━━ EXTRACTED INFORMATION

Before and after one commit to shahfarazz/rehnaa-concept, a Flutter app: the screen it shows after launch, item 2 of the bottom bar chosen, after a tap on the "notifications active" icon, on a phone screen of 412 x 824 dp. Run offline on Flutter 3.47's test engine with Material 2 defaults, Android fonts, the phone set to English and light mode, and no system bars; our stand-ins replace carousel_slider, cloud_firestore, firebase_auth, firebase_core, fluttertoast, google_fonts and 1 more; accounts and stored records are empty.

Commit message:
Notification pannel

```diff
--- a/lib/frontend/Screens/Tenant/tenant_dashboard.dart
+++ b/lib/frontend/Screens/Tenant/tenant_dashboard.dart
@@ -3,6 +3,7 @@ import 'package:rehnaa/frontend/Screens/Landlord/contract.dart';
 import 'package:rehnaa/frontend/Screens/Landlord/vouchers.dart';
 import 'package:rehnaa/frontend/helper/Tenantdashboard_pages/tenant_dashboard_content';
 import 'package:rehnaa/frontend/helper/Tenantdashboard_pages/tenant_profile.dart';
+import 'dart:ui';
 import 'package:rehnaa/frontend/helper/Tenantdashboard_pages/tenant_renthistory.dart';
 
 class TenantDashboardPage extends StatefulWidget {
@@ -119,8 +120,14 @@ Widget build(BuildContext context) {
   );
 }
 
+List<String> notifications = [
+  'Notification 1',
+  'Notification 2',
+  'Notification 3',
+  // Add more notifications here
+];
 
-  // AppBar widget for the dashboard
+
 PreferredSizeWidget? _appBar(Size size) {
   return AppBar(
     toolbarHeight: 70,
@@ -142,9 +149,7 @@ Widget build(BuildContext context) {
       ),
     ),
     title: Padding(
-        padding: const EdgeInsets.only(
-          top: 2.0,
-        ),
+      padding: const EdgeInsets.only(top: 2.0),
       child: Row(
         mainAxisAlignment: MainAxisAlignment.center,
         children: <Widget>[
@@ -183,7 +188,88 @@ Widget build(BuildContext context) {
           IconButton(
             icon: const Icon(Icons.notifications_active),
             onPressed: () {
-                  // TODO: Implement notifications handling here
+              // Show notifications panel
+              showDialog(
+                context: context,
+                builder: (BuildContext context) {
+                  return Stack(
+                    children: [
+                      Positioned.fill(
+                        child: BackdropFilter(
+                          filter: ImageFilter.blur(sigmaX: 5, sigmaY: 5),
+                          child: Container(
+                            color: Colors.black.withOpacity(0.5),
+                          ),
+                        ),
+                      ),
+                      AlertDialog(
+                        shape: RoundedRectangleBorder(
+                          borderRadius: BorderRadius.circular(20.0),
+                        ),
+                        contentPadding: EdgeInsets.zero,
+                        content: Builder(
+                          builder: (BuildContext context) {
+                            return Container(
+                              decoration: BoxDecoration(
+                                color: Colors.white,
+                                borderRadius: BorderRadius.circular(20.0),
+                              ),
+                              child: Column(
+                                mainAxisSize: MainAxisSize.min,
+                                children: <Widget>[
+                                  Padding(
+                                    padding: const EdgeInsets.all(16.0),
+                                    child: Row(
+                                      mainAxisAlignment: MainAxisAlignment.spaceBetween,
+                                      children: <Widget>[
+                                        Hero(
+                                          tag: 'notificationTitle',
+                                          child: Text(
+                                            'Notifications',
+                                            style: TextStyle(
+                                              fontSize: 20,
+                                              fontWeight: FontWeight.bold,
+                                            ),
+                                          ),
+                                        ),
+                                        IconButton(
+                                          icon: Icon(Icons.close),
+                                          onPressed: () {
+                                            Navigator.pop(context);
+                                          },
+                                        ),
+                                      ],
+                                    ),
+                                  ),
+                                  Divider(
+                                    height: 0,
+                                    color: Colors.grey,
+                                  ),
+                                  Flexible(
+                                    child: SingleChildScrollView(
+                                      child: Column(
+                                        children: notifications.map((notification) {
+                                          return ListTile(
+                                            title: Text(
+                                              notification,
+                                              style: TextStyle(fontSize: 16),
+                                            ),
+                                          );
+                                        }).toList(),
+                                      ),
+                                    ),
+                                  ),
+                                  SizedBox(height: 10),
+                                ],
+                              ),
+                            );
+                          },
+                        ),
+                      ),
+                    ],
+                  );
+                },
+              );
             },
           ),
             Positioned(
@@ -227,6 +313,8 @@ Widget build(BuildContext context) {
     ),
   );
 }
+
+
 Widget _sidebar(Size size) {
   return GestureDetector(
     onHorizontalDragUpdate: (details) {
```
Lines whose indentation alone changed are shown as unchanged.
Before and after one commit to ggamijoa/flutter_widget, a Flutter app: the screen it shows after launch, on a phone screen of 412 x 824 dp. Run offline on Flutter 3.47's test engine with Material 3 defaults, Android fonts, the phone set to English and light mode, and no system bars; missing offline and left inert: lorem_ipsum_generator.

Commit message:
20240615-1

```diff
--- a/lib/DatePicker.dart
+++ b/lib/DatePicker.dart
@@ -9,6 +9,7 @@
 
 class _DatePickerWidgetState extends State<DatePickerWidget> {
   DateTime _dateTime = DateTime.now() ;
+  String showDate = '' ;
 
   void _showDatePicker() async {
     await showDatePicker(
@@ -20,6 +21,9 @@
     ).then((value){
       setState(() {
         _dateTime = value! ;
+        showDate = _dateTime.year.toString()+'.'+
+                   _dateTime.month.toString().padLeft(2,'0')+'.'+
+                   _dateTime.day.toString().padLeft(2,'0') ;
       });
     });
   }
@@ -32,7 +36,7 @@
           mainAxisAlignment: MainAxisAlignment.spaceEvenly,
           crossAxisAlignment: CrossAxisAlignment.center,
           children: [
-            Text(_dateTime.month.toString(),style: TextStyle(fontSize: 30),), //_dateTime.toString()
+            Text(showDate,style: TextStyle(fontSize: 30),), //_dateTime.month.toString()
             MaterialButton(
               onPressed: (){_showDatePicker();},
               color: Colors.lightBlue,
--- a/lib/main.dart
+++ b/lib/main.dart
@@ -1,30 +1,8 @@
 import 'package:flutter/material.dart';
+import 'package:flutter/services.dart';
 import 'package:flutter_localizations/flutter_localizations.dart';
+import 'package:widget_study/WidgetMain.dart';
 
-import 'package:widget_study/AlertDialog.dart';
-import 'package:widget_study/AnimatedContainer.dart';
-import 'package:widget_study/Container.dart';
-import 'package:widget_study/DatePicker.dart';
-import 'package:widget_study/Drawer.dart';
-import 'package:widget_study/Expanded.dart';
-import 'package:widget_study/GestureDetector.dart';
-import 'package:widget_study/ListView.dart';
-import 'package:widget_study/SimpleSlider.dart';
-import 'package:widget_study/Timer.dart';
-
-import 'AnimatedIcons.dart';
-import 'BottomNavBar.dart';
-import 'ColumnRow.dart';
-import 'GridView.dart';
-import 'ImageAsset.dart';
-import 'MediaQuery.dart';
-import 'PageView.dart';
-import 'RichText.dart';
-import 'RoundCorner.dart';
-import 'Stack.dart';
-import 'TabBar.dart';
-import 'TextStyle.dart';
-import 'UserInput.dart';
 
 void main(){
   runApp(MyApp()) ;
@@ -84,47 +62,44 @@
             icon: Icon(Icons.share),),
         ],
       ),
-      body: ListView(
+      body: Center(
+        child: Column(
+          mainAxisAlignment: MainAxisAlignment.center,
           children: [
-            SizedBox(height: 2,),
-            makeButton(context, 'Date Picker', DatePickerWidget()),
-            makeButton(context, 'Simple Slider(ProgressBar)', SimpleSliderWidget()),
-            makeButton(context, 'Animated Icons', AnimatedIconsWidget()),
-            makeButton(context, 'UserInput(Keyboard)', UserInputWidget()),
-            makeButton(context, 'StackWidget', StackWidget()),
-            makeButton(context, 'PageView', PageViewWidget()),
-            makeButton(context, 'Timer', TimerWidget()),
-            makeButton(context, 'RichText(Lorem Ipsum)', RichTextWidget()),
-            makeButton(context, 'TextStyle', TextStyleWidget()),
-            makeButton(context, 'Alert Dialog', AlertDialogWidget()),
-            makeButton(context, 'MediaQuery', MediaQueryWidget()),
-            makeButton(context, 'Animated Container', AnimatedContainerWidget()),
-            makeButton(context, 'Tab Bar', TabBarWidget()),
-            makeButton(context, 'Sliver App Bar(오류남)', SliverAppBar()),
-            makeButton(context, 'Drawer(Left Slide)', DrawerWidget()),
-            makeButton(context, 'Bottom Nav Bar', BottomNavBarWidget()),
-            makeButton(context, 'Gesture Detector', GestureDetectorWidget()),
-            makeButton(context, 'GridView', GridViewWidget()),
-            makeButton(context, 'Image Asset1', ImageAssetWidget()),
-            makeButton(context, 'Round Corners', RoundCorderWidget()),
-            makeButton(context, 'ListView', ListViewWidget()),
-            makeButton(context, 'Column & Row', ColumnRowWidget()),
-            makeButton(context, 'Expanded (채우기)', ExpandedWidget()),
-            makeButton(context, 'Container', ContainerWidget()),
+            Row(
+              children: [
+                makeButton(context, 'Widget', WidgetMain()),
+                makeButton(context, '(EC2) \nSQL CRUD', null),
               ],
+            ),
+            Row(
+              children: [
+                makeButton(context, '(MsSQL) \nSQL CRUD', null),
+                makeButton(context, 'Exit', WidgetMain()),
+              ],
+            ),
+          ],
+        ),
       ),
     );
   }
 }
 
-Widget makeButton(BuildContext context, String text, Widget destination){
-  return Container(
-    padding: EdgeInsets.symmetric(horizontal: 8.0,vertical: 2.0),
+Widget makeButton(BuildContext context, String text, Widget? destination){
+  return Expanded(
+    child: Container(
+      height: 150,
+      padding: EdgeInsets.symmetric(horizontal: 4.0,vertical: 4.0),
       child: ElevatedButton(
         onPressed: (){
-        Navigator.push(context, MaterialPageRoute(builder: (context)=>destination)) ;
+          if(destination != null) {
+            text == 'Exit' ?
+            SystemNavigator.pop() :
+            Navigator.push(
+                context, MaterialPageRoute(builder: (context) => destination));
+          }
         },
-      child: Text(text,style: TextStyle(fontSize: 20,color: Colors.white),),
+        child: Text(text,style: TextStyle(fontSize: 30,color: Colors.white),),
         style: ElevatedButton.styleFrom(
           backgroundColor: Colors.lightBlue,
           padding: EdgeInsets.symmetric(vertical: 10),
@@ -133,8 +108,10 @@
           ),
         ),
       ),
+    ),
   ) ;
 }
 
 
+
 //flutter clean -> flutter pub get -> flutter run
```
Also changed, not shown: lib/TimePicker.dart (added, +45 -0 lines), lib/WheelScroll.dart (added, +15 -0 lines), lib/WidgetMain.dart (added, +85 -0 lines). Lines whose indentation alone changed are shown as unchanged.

━━━━

Wherever a line in the listing contains the word "circular", copy that line out.

_OUTPUT OF THE EXERCISE_.
+                          borderRadius: BorderRadius.circular(20.0),
+                                borderRadius: BorderRadius.circular(20.0),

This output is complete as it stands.